On holidays we would stand at street corners and blow conspicuous smoke rings for all the world to see.
One day my father called me up. He wears thick spectacles, and is the grimmest-looking man one will ever see.
‘So you’ve taken to smoking?’ he enquired.
‘Is that a statement or a question?’ I shot back.
He smacked me, and he smacked me hard. He hadn’t done it for three years, and it hurt my ego more than it hurt my face.
‘Thank you, Dad,’ I said. ‘Anything else?’
‘Yes,’ he answered, and smacked me again.
By now my nostrils were dilated, and I was panting.
‘The first was for smoking, and the second for being insolent,’ he explained.
I retired to my room and planned new mischief.
The next day I got back from school, put on my casuals, and slipped out again.
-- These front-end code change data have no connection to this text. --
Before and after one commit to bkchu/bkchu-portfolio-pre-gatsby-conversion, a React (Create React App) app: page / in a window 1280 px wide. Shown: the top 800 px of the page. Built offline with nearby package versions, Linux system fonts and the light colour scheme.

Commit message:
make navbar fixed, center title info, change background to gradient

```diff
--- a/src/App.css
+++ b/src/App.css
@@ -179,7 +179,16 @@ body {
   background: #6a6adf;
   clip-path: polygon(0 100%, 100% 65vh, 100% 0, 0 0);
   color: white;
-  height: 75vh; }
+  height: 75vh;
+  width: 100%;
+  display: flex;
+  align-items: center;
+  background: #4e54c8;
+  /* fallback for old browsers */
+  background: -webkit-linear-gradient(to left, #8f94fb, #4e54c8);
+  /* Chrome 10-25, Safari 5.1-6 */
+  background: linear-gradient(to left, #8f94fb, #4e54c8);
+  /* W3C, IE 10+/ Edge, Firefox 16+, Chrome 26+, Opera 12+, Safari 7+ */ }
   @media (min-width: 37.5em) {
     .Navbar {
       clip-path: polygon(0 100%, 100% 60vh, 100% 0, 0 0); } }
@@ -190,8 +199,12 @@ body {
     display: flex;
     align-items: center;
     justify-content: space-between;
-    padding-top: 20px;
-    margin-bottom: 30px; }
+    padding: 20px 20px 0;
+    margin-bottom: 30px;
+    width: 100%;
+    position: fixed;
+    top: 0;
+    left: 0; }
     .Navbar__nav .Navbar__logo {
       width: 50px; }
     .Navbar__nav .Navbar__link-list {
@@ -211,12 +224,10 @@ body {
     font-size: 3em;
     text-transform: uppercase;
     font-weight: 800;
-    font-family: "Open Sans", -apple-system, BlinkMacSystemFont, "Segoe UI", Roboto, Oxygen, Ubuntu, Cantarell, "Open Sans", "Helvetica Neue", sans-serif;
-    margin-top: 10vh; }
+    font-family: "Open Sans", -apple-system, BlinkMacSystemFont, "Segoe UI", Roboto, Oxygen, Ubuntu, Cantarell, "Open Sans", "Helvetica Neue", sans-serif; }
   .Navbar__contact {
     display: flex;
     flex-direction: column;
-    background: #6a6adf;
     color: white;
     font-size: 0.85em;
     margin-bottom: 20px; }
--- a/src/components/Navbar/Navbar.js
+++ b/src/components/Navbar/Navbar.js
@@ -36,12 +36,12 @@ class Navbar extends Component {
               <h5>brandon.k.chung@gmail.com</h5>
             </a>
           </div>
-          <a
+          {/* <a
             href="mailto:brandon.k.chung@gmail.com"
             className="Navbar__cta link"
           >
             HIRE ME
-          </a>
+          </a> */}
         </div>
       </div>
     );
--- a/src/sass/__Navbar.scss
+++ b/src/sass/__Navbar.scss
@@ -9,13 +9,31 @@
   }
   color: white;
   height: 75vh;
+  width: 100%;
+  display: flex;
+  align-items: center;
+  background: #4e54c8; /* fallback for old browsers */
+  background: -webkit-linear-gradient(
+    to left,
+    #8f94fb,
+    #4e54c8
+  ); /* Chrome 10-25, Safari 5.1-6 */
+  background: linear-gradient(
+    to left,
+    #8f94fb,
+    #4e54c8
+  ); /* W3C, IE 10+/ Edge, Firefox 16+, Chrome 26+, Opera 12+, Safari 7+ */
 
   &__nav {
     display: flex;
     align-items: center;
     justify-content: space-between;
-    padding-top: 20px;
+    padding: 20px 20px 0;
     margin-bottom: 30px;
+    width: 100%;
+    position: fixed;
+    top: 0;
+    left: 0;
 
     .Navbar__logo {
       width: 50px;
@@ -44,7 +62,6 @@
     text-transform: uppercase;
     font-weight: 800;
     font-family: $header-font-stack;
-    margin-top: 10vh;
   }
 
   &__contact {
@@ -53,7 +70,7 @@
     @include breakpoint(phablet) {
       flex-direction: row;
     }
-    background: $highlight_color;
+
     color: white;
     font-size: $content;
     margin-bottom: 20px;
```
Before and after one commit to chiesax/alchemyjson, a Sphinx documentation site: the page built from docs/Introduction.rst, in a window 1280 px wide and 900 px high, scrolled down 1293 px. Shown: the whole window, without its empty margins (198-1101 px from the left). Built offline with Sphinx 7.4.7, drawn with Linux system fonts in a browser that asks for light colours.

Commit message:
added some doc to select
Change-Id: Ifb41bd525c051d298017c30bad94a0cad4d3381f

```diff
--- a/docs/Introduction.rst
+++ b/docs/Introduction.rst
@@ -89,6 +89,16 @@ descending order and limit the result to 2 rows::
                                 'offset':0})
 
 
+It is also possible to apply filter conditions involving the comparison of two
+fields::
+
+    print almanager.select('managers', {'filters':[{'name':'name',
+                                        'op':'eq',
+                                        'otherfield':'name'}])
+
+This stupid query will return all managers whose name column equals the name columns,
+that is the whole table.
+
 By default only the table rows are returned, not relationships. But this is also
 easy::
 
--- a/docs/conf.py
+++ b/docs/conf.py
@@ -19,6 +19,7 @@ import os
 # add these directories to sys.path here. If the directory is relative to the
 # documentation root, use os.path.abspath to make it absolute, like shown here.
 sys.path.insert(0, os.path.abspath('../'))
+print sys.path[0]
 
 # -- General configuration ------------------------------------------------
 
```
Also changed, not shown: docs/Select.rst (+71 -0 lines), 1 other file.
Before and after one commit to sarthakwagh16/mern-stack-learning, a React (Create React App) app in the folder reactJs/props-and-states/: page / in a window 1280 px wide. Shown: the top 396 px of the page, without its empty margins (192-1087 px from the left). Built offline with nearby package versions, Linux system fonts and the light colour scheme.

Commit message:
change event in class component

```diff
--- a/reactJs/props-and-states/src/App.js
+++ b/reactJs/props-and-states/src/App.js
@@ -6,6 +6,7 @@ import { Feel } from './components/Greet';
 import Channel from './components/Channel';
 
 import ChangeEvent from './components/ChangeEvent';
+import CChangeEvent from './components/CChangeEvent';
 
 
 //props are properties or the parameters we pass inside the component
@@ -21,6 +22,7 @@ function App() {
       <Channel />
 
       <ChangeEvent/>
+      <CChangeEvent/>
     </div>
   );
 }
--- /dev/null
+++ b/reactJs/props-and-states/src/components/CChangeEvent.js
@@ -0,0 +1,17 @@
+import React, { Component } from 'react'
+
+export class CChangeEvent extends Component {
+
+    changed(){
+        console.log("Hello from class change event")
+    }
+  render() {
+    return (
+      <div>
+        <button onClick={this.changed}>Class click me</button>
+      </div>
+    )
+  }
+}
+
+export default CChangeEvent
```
When I reappeared I reeked of alcohol and my steps faltered.
Because it was rather late in the evening, it was my father who answered the door.
‘Hello, Dad!’ I greeted him, full of false cheer.
He banged the door to my face.
I sat myself on the kerb outside, lit a cigarette, and began to drawl out popular Hindi film songs.
People passing by briefly stopped and watched, then went their way. Anonymous eyes peered out from behind windows.
God knows how long this lasted, for I lost track of time. Suddenly there was a hand on my shoulder, and when I turned, I looked straight into my forward-bent mother.
The skin around her eyes was slightly creased, like the sandy edges of magical luminous pools of love and understanding. I knew I just had to take a dip in them for my broken state of mind to become whole again.
There was the hint of a small, soft, sad smile playing about her lips.
She said nothing. She just pressed her hand on my shoulders and nodded. Strangely pleasant vibrations washed my body. For a moment I held myself back, and then I don’t know how it happened—I flung away my cigarette, pressed down on her hand on my shoulder, and promised, ‘Sorry, Ma, it won’t happen again!’
That ‘it’ covered everything—smoking, drinking and insolence!